- Ensure the Department of Defense supports criminal investigators and military prosecutors through the development of unique skills needed to properly handle investigations and cases related to sexual assault and domestic violence.
- Require the Secretary of Defense to survey and improve the physical security of military installations – including locks, security cameras, and other passive security measures – to increase safety in lodging and living spaces for service members.
- Increase, and improve training and education on military sexual assault throughout our armed services. This training would help shift the culture in the military and ensure that the armed services can enforce a no-tolerance zone for sexual assault and other grievous crimes.

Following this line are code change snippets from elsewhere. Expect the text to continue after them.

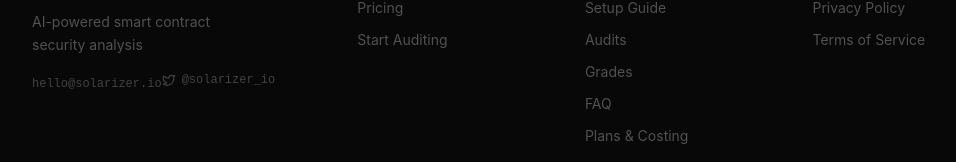
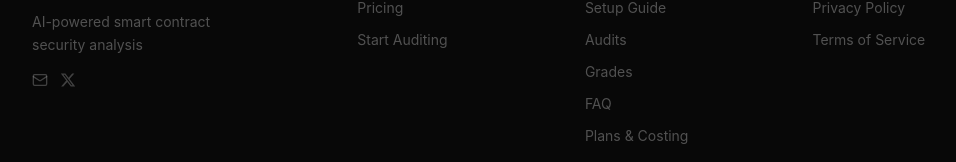
Before and after one commit to solarizer-ai/solarizer-app, a React (Vite) app: page / in a window 1280 px wide. Shown: the part 7509-7671 px from the top of the page, without its empty margins (120-1076 px from the left). Built offline with nearby package versions, Linux system fonts and the light colour scheme; the HTML template or start-up script is replaced by a standard one; a web font is replaced by a local one.

Commit message:
Swap footer mail/X links to icon-only buttons
Replace text links with Mail icon and X (formerly Twitter) brand SVG icon.

Co-Authored-By: Claude Opus 4.6 <noreply@anthropic.com>

```diff
--- a/src/components/Footer.tsx
+++ b/src/components/Footer.tsx
@@ -1,5 +1,5 @@
 import { Link } from "react-router-dom";
-import { Twitter } from "lucide-react";
+import { Mail } from "lucide-react";
 import solarizerLogo from "@/assets/solarizer-logo.png";
 
 const footerLinks = {
@@ -37,21 +37,26 @@ const Footer = () => {
             <p className="text-sm text-muted-foreground/50 max-w-[220px] leading-relaxed">
               AI-powered smart contract security analysis
             </p>
+            <div className="flex items-center gap-3">
               <a
                 href="mailto:hello@solarizer.io"
-              className="text-xs text-muted-foreground/40 hover:text-primary transition-colors font-mono"
+                className="text-muted-foreground/40 hover:text-primary transition-colors"
+                aria-label="Email"
               >
-              hello@solarizer.io
+                <Mail className="w-4 h-4" />
               </a>
               <a
                 href="https://x.com/solarizer_io"
                 target="_blank"
                 rel="noopener noreferrer"
-              className="inline-flex items-center gap-1.5 text-xs text-muted-foreground/40 hover:text-primary transition-colors"
+                className="text-muted-foreground/40 hover:text-primary transition-colors"
+                aria-label="X (Twitter)"
               >
-              <Twitter className="w-3.5 h-3.5" />
-              <span className="font-mono">@solarizer_io</span>
+                <svg viewBox="0 0 24 24" className="w-4 h-4 fill-current" aria-hidden="true">
+                  <path d="M18.244 2.25h3.308l-7.227 8.26 8.502 11.24H16.17l-5.214-6.817L4.99 21.75H1.68l7.73-8.835L1.254 2.25H8.08l4.713 6.231zm-1.161 17.52h1.833L7.084 4.126H5.117z" />
+                </svg>
               </a>
+            </div>
           </div>
 
           {/* Link columns — mobile: 3-col row; desktop: inline with brand */}
```
Lines whose indentation alone changed are shown as unchanged.
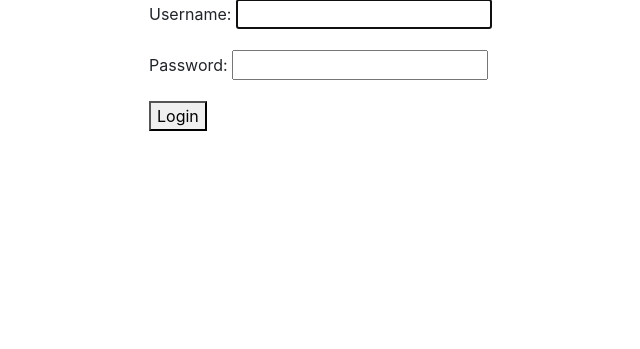
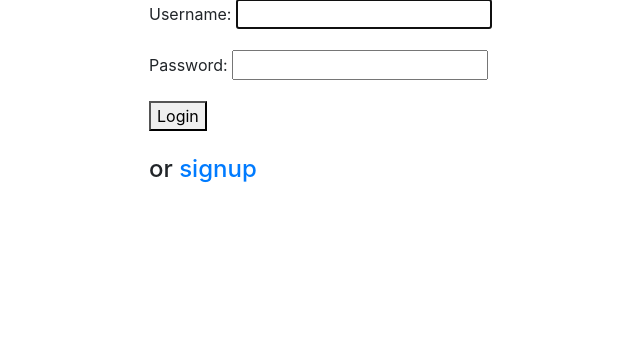
Before and after one commit to nichaos2/django-login, a Django app: page /accounts/login/ in a window 1280 px wide. Shown: the part 119-468 px from the top of the page, without its empty margins (241-881 px from the left). Run offline with Django 3.2, Linux system fonts and the light colour scheme; some libraries are stand-ins or nearby versions.

Commit message:
add signup link

```diff
--- a/templates/registration/login.html
+++ b/templates/registration/login.html
@@ -14,6 +14,8 @@ Login
             {{ form.as_p }}
             <button type="submit">Login</button>
         </form>
+        <br>
+        <h4>or <a href="{% url 'signup' %}">signup</a></h4>
 </div>
 
 
```
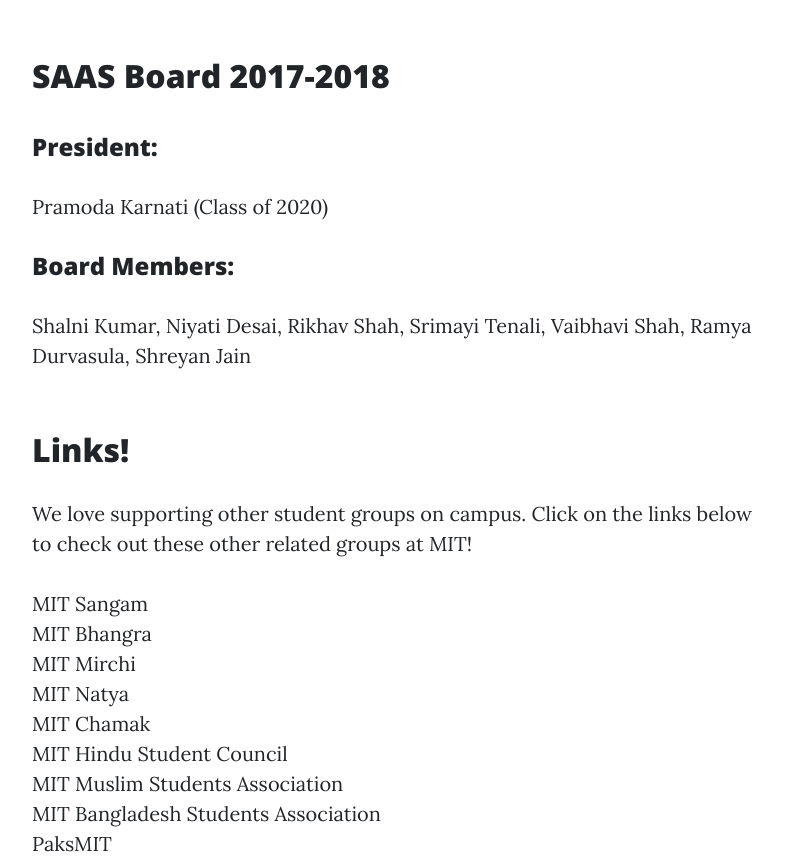
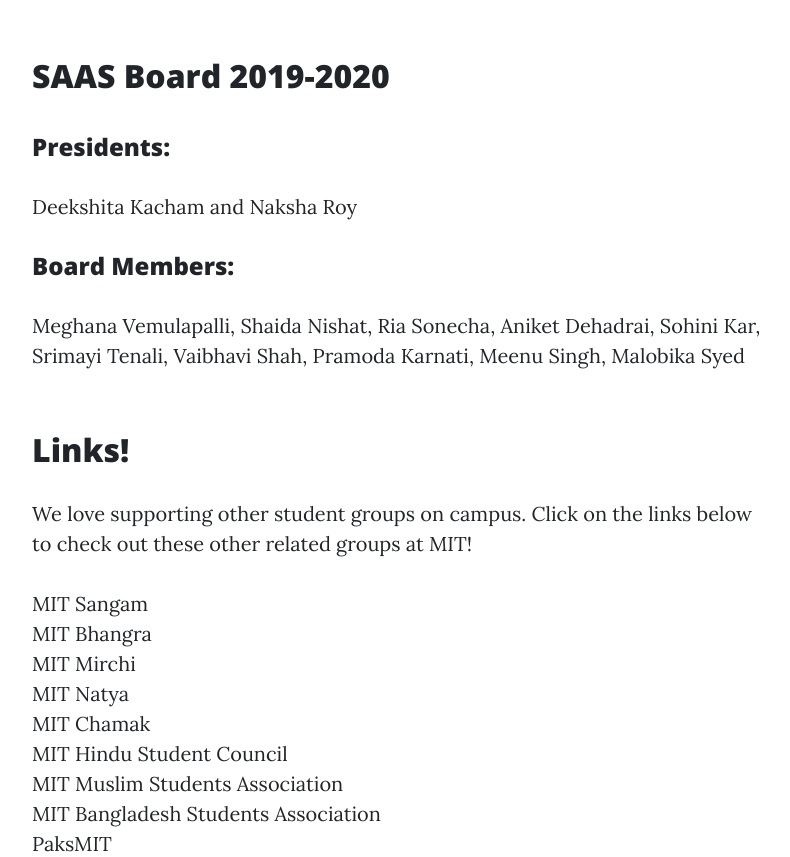
Before and after one commit to pkarnati2004/saas-website, a website: page about2.html in a window 1280 px wide. Shown: the part 1055-1912 px from the top of the page, without its empty margins (243-1033 px from the left). Drawn offline with nearby package versions, Linux system fonts and the light colour scheme.

Commit message:
changing about page

```diff
--- a/about2.html
+++ b/about2.html
@@ -80,12 +80,12 @@
                     <a href="files/SAASConstitution.pdf"> here.</a>
                 </p>
                 <br>
-                <h2>SAAS Board 2017-2018</h2>
+                <h2>SAAS Board 2019-2020</h2>
                 <br>
-                <h4> President: </h4>
-                <p> Pramoda Karnati (Class of 2020)</p>
+                <h4> Presidents: </h4>
+                <p> Deekshita Kacham and Naksha Roy</p>
                 <h4> Board Members: </h4>
-                <p> Shalni Kumar, Niyati Desai, Rikhav Shah, Srimayi Tenali, Vaibhavi Shah, Ramya Durvasula, Shreyan Jain</p>
+                <p> Meghana Vemulapalli, Shaida Nishat, Ria Sonecha, Aniket Dehadrai, Sohini Kar, Srimayi Tenali, Vaibhavi Shah, Pramoda Karnati, Meenu Singh, Malobika Syed</p>
 
                 <br>
                 <h2> Links!</h2>
```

The legislation is cosponsored by U.S. Senators Chuck Grassley (R-IA), Joni Ernst (R-IA), Richard Blumenthal (D-CT), Ted Cruz (R-TX), Jeanne Shaheen (D-NH), Tammy Baldwin (D-WI), Chris Van Hollen (D-MD), Angus King (I-ME), Michael Braun (R-IN), Dick Durbin (D-IL), Tammy Duckworth (D-IL), Michael Bennet (D-CO), Rand Paul (R-KY), Chris Coons (D-DE), Mark Kelly (D-AZ), Sherrod Brown (D-OH), Bob Casey Jr. (D-PA), Maggie Hassan (D-NH), Mazie K. Hirono (D-HI), Amy Klobuchar (D-MN), Patrick Leahy (D-VT),Elizabeth Warren (D-MA), Ron Wyden (D-OR), Cynthia Lummis (R-WY), Dianne Feinstein (D-CA), Catherine Cortez Masto (D-NV), Raphael Warnock (D-GA), Alex Padilla (D-CA), Shelley Moore Capito (R-WV), Gary C. Peters (D-MI), Tim Kaine (D-VA), Tina Smith (D-MN), Bob Menendez (D-NJ), Martin Heinrich (D-NM), and Tommy Tuberville (R-AL).
The Military Justice Improvement and Increasing Prevention Act is endorsed by VFW, IAVA, Vietnam Veterans of America, Protect our Defenders, National Alliance to End Sexual Violence, SWAN, National Coalition Against Domestic Violence (NCADV), Common Defense, Veterans Recovery Project.